A written constitution doesn’t have to be tidy – indeed messiness is arguably an intrinsic part of the British constitutional tradition. But at the same time it should also be viewed as an opportunity not just to explain but innovate. Indeed an explicit recognition of the right to secede would not only be pretty radical, but merely formalising something implicitly acknowledged by the Northern Irish “border poll” of 1973 and last year’s referendum in Scotland.

What of the caveats? This part would require careful handling. Given the baggage of the 1979 devolution referendum and the precedent set last year anything other than a 50 per cent + 1 threshold is a non-starter, but lots of other conditions could pass the credibility test: “once in a generation”, for example, could be set at, say, 15 years (a la Quebec), while the need for a clear mandate at Holyrood speaks for itself.

Defining a “material change” is necessarily subjective, but the point is that it would concede – from a Unionist perspective – the possibility of another referendum without accepting that it might happen entirely at the whim of the SNP (sorry, I meant to say the “Scottish people”). Watching the First Minister speak at a Scottish Parliamentary Journalists Association lunch last week I was struck that she seemed to equate “democracy” with a referendum vote.

But it is much more than that, comprising institutions, people and politics, all of which are fluid rather than fixed. More to the point, we’re now into “neverendum” territory in terms of speculation if not practice. How can a state adequately function when secession is a moment-to-moment prospect? How can it plan or invest? I wouldn’t go so far as calling it, as historian Neil Oliver has, a “cancerous presence”, but I know what he’s getting at.

At the same lunch Nicola Sturgeon also said she believed the power to hold a second independence referendum ought to be devolved (which contradicts her government’s insistence that it already has it), something Westminster will obviously resist. Moves towards a written constitution, though clearly not straightforward, would make this easier to counter.

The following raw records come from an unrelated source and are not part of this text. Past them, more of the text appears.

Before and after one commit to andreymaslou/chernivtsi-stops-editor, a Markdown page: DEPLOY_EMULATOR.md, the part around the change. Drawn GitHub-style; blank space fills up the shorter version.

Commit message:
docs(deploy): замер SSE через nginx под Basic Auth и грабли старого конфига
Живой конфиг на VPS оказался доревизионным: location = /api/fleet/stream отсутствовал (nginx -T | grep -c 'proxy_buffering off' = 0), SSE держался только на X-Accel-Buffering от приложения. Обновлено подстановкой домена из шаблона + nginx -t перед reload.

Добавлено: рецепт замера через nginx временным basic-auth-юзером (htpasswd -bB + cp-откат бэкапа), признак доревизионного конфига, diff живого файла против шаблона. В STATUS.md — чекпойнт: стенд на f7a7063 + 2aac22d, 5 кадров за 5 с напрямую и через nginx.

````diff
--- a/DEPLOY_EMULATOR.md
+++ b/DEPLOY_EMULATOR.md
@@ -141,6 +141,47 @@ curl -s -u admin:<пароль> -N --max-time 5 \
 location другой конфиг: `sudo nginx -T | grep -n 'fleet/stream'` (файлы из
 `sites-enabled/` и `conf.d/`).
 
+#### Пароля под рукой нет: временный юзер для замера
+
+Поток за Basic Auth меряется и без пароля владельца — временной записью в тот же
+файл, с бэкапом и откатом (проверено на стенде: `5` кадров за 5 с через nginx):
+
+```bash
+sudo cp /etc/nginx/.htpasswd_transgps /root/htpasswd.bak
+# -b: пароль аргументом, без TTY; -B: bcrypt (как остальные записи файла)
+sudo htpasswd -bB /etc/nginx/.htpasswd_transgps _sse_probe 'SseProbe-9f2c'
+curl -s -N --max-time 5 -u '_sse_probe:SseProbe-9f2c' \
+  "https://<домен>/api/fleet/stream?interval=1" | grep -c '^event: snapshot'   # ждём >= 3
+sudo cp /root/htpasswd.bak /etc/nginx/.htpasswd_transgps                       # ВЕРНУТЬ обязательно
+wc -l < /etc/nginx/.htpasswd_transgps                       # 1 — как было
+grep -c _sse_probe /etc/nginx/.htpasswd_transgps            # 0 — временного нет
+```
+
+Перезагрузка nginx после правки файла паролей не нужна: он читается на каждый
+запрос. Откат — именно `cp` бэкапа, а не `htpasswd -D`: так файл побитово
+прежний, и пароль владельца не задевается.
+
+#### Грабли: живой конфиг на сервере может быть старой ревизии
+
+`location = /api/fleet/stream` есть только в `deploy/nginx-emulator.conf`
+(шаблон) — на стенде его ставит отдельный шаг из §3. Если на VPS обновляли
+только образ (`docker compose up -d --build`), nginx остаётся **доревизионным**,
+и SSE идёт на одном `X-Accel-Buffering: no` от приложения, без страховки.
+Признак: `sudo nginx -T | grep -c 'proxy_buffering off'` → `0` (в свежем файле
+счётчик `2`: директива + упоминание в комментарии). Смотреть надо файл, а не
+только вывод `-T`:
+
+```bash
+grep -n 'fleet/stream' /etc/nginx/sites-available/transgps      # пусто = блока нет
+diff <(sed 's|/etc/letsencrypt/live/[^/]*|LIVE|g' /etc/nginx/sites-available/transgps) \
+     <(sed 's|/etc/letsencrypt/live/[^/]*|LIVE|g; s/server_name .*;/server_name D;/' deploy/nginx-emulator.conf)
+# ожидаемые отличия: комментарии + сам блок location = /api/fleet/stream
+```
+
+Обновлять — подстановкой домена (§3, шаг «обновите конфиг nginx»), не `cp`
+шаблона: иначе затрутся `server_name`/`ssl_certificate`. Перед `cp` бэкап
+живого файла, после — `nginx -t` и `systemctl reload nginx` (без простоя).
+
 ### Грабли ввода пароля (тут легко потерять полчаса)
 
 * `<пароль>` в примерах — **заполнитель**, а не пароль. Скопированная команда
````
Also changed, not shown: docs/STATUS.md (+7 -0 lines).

Power – or “sovereignty” – no longer solely resides at Westminster; that constitutional ship sailed decades ago, but it’s time for theory to catch up with practice. In the Iberian Peninsula there’s much talk of Spain as “a nation of nations”, and Unionists shouldn’t fear looking at the United Kingdom in the same way.